THE TASK: Copy all lines below that use the word "output".
DATA FOR THIS TASK START
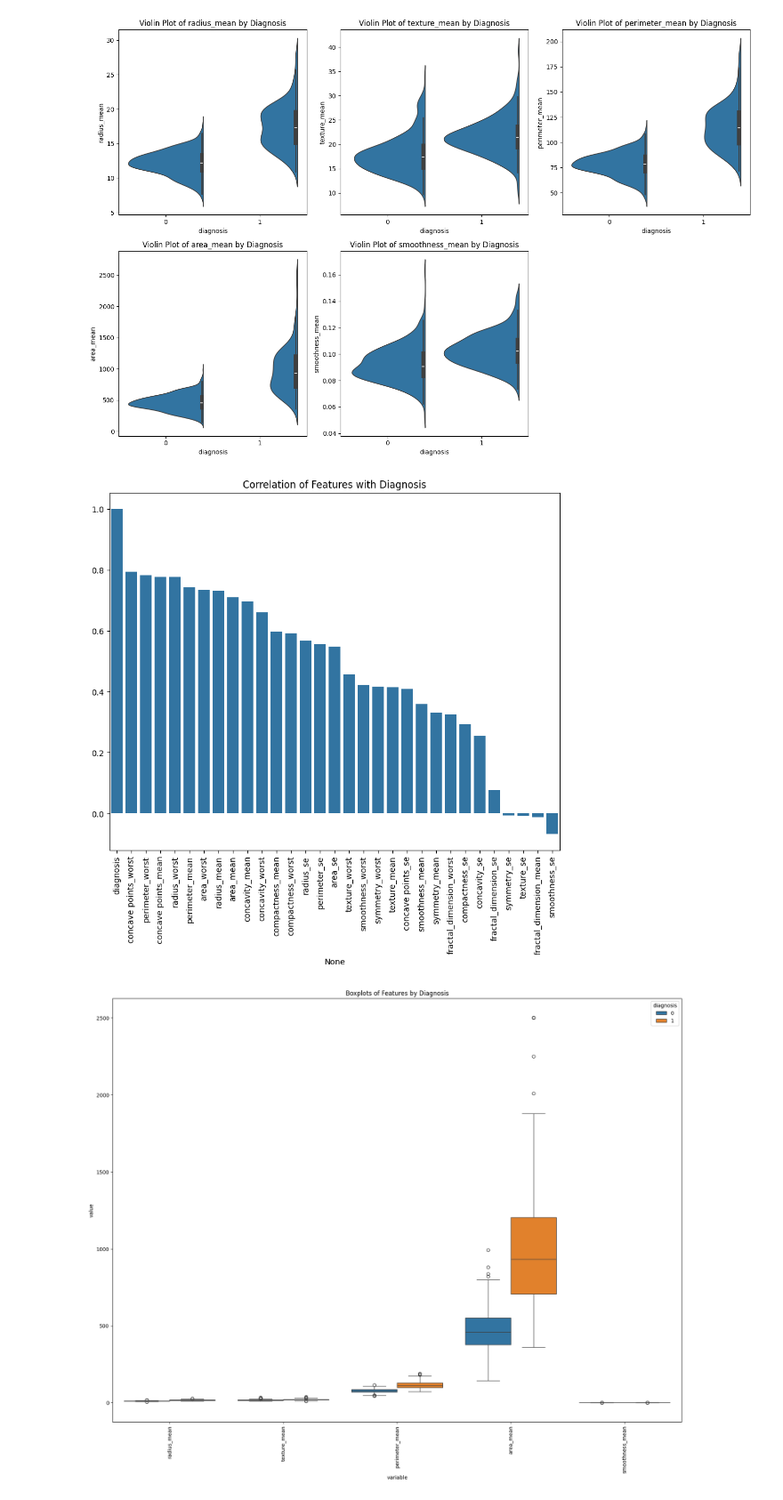
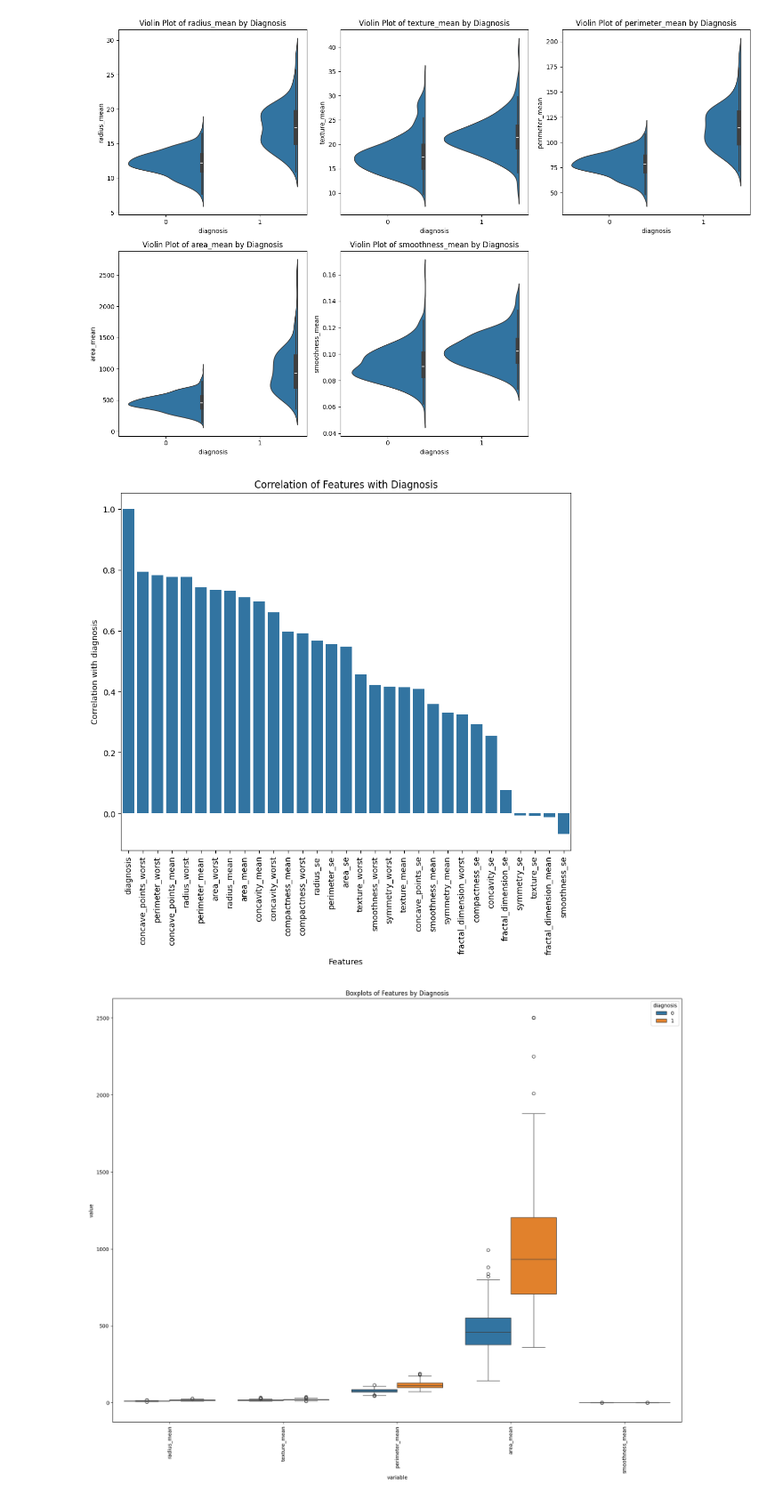
Before and after one commit to SusanVincent/Project, a Jupyter notebook: cancer.ipynb, the cells around one changed output. Shown at 89% size. Cells and saved outputs as stored; diff of their text form; code cells hidden in the pictures.

```diff
--- a/cancer.ipynb
+++ b/cancer.ipynb
@@ -7,0 +6,4 @@ df = pd.read_csv(r'data.csv')
+# %%
+from google.colab import drive
+drive.mount('/content/drive')
+df = pd.read_csv('/content/drive/My Drive/data.csv')
@@ -51,6 +56,7 @@ memory usage: 146.8+ KB
 # %%
-# Drop the 'Unnamed: 32' and 'id' columns as they are not needed
-df = df.drop(columns=['Unnamed: 32', 'id'])
+# Drop the'id' columns as it is not needed
+
+df = df.drop(columns=['id'])
 # %%
 # Check for missing values
 missing_values = df.isnull().sum()
@@ -167,13 +173,15 @@ plt.show()
 # %%
 # Calculate correlation with the diagnosis
 corr_with_diagnosis = corr_matrix['diagnosis'].sort_values(ascending=False)
 
 # Plot the correlations
 plt.figure(figsize=(10, 8))
 sns.barplot(x=corr_with_diagnosis.index, y=corr_with_diagnosis.values)
 plt.title('Correlation of Features with Diagnosis')
 plt.xticks(rotation=90)
+plt.xlabel('Features')
+plt.ylabel('Correlation with diagnosis')
 plt.show()
 # %% [output]
-[figure, old version]
+[figure, new version]
 # %%
```
Also changed, not shown: parts of 9 cells of this notebook.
DATA FOR THIS TASK END
SOLVED EXERCISE:
Before and after one commit to SusanVincent/Project, a Jupyter notebook: cancer.ipynb, the cells around one changed output. Shown at 89% size. Cells and saved outputs as stored; diff of their text form; code cells hidden in the pictures.
 # %% [output]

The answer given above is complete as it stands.